Digital innovation has a huge role to play in improving insurers’ operational efficiency, customer experience, and product and service development. The pandemic has highlighted this, while also bringing new risks, including growing cyber threats and potential burn-out among pressured IT teams.
Customer enquiries and claims have surged during the pandemic, adding pressure on insurers at a time when staff and operations were transitioning to a remote working model. While Switzerland’s insurance companies handled the situation well, it has shone a light on areas where more investment is needed in technology to enhance efficiency and the customer experience. Our latest global CIO survey makes interesting reading in this regard. Let’s take a look at how and where insurers should continue their digital journeys.
We have seen some great examples of digitalization over the past year – particularly in the retail insurance segment, where the Swiss market has introduced real innovations in client interfaces. But as technology continues to advance rapidly, there is always more to be done.
In my experience, insurers look to technology to help them improve in three key areas: operational efficiency, customer engagement, and new product and service development. This translates into investments that promote automation, cyber security and data privacy, and specific solutions to enhance the customer experience.
These focus areas are echoed by the insurance respondents in our global 2020 Harvey Nash / KPMG CIO survey. With 4,200 responses from CIOs and technology executives across 83 countries, it is the largest IT leadership survey in the world. You can read its findings here.
As mentioned, operational efficiency, customer engagement, and product and service development are at the center of insurers’ technology ambitions. Here’s my quick take on where they should focus in each area:
Operational efficiency: Investment in connected platform technologies and automation throughout the front, middle and back offices would be especially helpful. I see potential for AI to reimagine call centers and claims handling as customers across personal and corporate lines become more comfortable with – and actually expect – more flexibility and self-service.
Customer engagement: I observe how digital initiatives pay off when services are personalized, user-oriented and put the client at the center. Encouraging client loyalty also helps insurers to increase share of wallet.
Product and service development: Digital innovations can improve agility and speed to market, and provide data insights for new insurance products and services such as usage-based insurance and cyber threat coverage.
The cyber theme is one of the most interesting and urgent areas for attention.
During the pandemic, 91 percent of the global insurance workforce moved to remote working.

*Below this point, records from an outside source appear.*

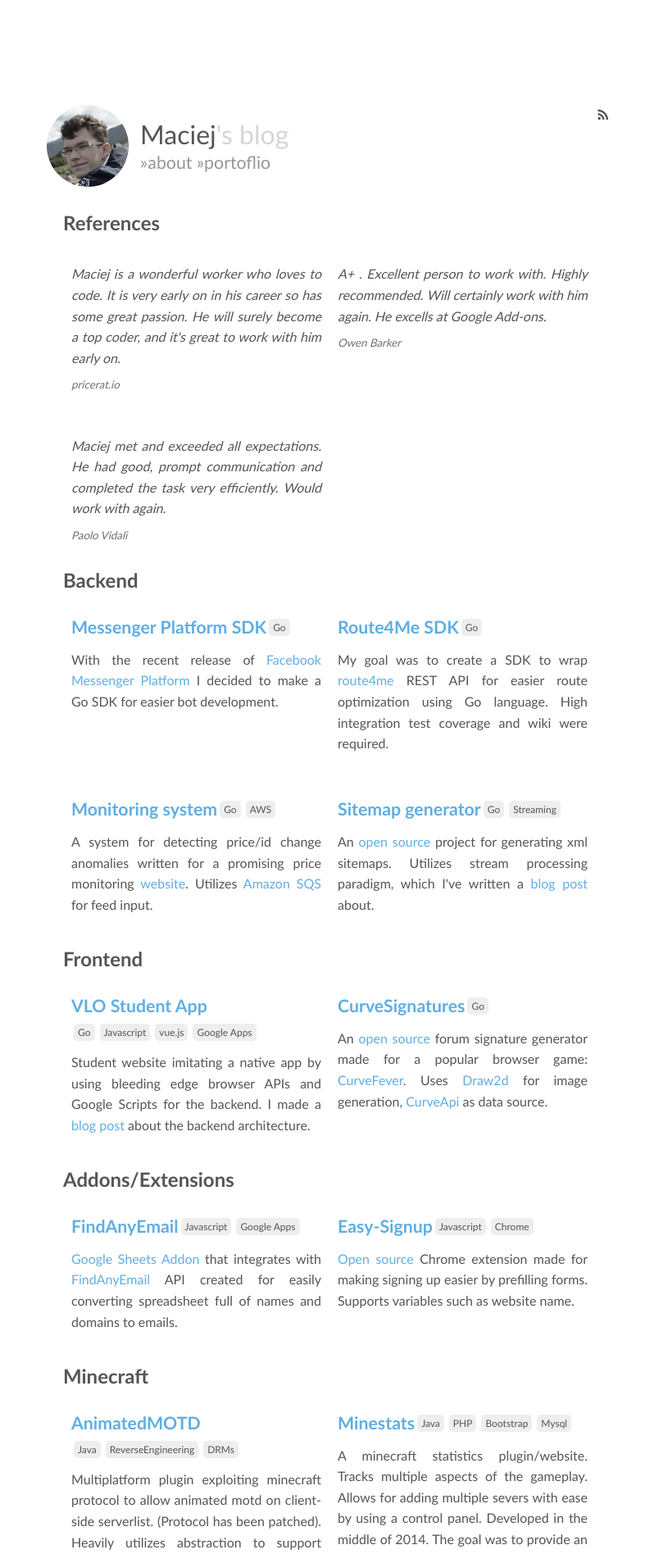
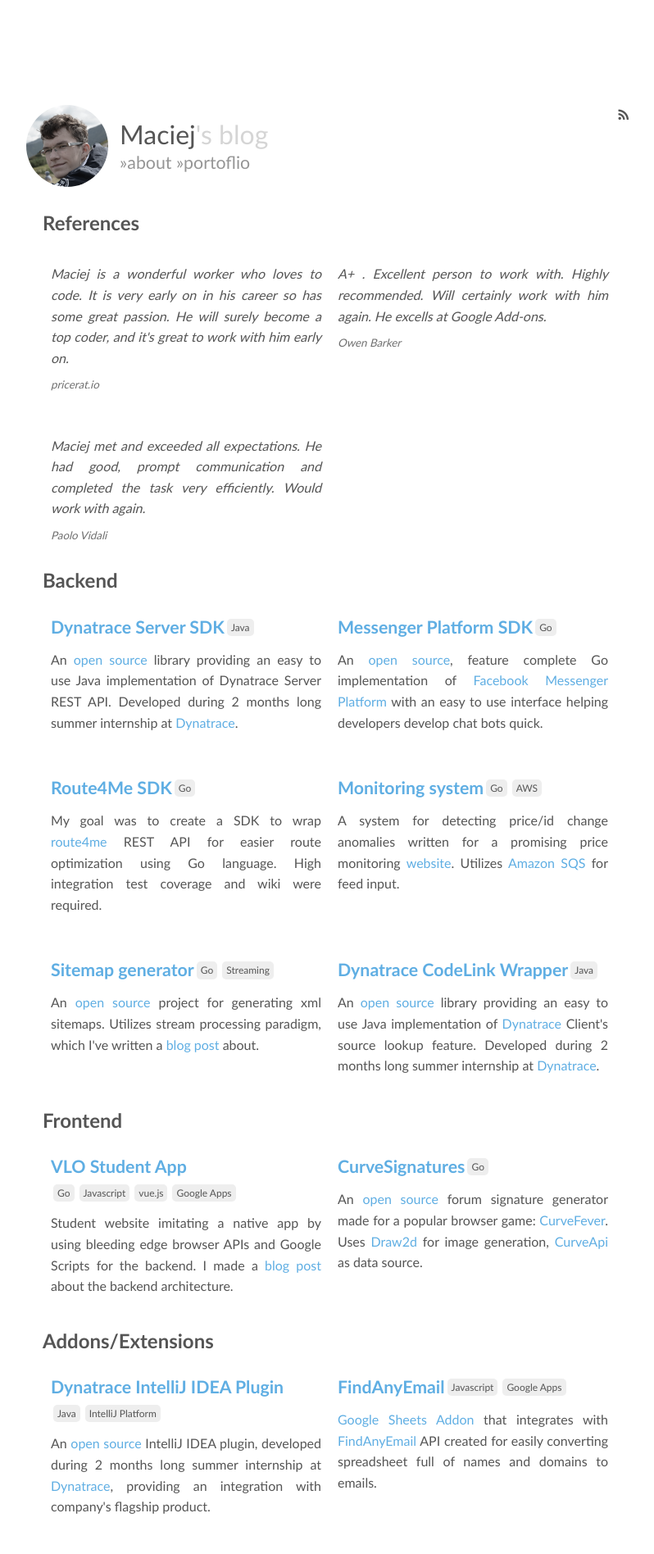
Before and after one commit to maciekmm/maciekmm.github.io, a Jekyll site: the page built from portfolio.html, in a window 1280 px wide. Shown: the top 1896 px of the page at 82% size, without its empty margins (238-1036 px from the left). Built offline with Jekyll 4.4.1, drawn with Linux system fonts in a browser that asks for light colours.

Commit message:
Added more projects to portfolio

```diff
--- a/_data/portfolio.yml
+++ b/_data/portfolio.yml
@@ -1,10 +1,14 @@
 categories:
   - name: Backend
     projects:
+      - name: Dynatrace Server SDK
+        tech: ["Java"]
+        href: https://github.com/Dynatrace/Dynatrace-Server-REST-Java-SDK
+        excerpt: An <a href="https://github.com/Dynatrace/Dynatrace-Server-REST-Java-SDK">open source</a> library providing an easy to use Java implementation of Dynatrace Server REST API. Developed during 2 months long summer internship at <a href="https://dynatrace.com">Dynatrace</a>.
       - name: Messenger Platform SDK
         tech: ["Go"]
         href: https://github.com/maciekmm/messenger-platform-go-sdk
-        excerpt: With the recent release of <a href="https://developers.facebook.com/docs/messenger-platform/">Facebook Messenger Platform</a> I decided to make a Go SDK for easier bot development.
+        excerpt: An <a href="https://github.com/maciekmm/messenger-platform-go-sdk">open source</a>, feature complete Go implementation of <a href="https://developers.facebook.com/docs/messenger-platform/">Facebook Messenger Platform</a> with an easy to use interface helping developers develop chat bots quick.
       - name: Route4Me SDK
         tech: ["Go"]
         href: https://github.com/route4me/route4me-go-sdk
@@ -17,6 +21,10 @@ categories:
         tech: ["Go","Streaming"]
         href: https://github.com/maciekmm/sitemap-generator
         excerpt: An <a href="https://github.com/maciekmm/sitemap-generator">open source</a> project for generating xml sitemaps. Utilizes stream processing paradigm, which I've written a <a href="">blog post</a> about.
+      - name: Dynatrace CodeLink Wrapper
+        tech: ["Java"]
+        href: https://github.com/Dynatrace/Dynatrace-CodeLink-Java
+        excerpt: An <a href="https://github.com/Dynatrace/Dynatrace-CodeLink-Java">open source</a> library providing an easy to use Java implementation of <a href="https://dynatrace.com">Dynatrace</a> Client's source lookup feature. Developed during 2 months long summer internship at <a href="https://dynatrace.com">Dynatrace</a>.
   - name: Frontend
     projects:
       - name: VLO Student App
@@ -29,6 +37,10 @@ categories:
         excerpt: 'An <a href="https://github.com/maciekmm/CurveSignatures">open source</a> forum signature generator made for a popular browser game: <a href="https://curvefever.com">CurveFever</a>. Uses <a href="https://code.google.com/p/draw2d/draw2d">Draw2d</a> for image generation, <a href="https://github.com/maciekmm/curveapi">CurveApi</a> as data source.</a>'
   - name: Addons/Extensions
     projects:
+      - name: Dynatrace IntelliJ IDEA Plugin
+        href: https://community.dynatrace.com/community/display/DL/IntelliJ+IDEA+Integration+Plugin
+        tech: ["Java", "IntelliJ Platform"]
+        excerpt: An <a href="https://github.com/Dynatrace/Dynatrace-IntelliJ-IDEA-Integration-Plugin">open source</a> IntelliJ IDEA plugin, developed during 2 months long summer internship at <a href="https://dynatrace.com">Dynatrace</a>, providing an integration with company's flagship product.
       - name: FindAnyEmail
         href: http://findanyemail.net
         tech: ["Javascript","Google Apps"]
@@ -36,7 +48,7 @@ categories:
       - name: Easy-Signup
         href: https://chrome.google.com/webstore/detail/easy-signup/ohgmgkebnpeehlecbihighebdoocokfo
         tech: ["Javascript","Chrome"]
-        excerpt: <a href="https://github.com/maciekmm/easy-signup">Open source</a> Chrome extension made for making signing up easier by prefilling forms. Supports variables such as website name.
+        excerpt: An <a href="https://github.com/maciekmm/easy-signup">open source</a> Chrome extension made for making signing up easier by prefilling forms. Supports variables such as website name.
   - name: Minecraft
     projects:
       - name: AnimatedMOTD
--- a/style.scss
+++ b/style.scss
@@ -53,7 +53,7 @@ html {
 body {
 	color: $text_color;
 	background-color: $background_color;
-	max-width: 700px;
+	max-width: 750px;
 	margin: 10% auto 0 auto;
 	padding: 0 5px;
 	padding-bottom: 10px;
```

This caused a dramatic increase in insurers’ exposure to cyber risk. The number of insurers reporting an uptick in cyber security incidents rose significantly, with phishing and malware attacks being the most commonly reported incidents.
A priority needs to be on addressing internal threats stemming from a largely remote workforce and new suites of applications. Insurers must build significantly greater resilience in the face of such risks, which are likely to intensify going forward.
Cyber security is the number one skills shortage for insurers, according to almost half of insurance CIOs in our survey. Finding sufficient employees with the right digital skills is not only an insurance problem – many industries face the same challenge, which creates even more competition for the best talent.
Once you have attracted skilled employees, the next question is how to retain them. Speaking to IT leaders at insurance clients, they recognize how the pandemic has coupled with a constant stream of transformation initiatives and changing operating models to put a severe strain on their IT professionals. Avoiding burn-out by implementing health and well-being programs is key.
We’re fortunate in Switzerland to have a fantastic ecosystem we can draw on, including a wealth of Swiss-based cyber security firms and insurtechs. They support a healthy flow of skills, knowledge and expertise that established insurance groups can leverage to complement in-house resources.
Transformation won’t stop. It’s a continual state in progressive insurance companies. As well as shoring up cyber resilience, technology is more central than ever to building competitive advantage and sustainable growth. Many of our clients in Switzerland are looking at a range of initiatives to modernize claims management, improve underwriting in both retail and commercial insurance, and achieve better reserving in non-life insurance. On that note, I am happy to share our insights into these areas – and the impacts of evolving technology on the insurance value chain more broadly – in Clarity on Insurance, which is hot off the press and which you can read here.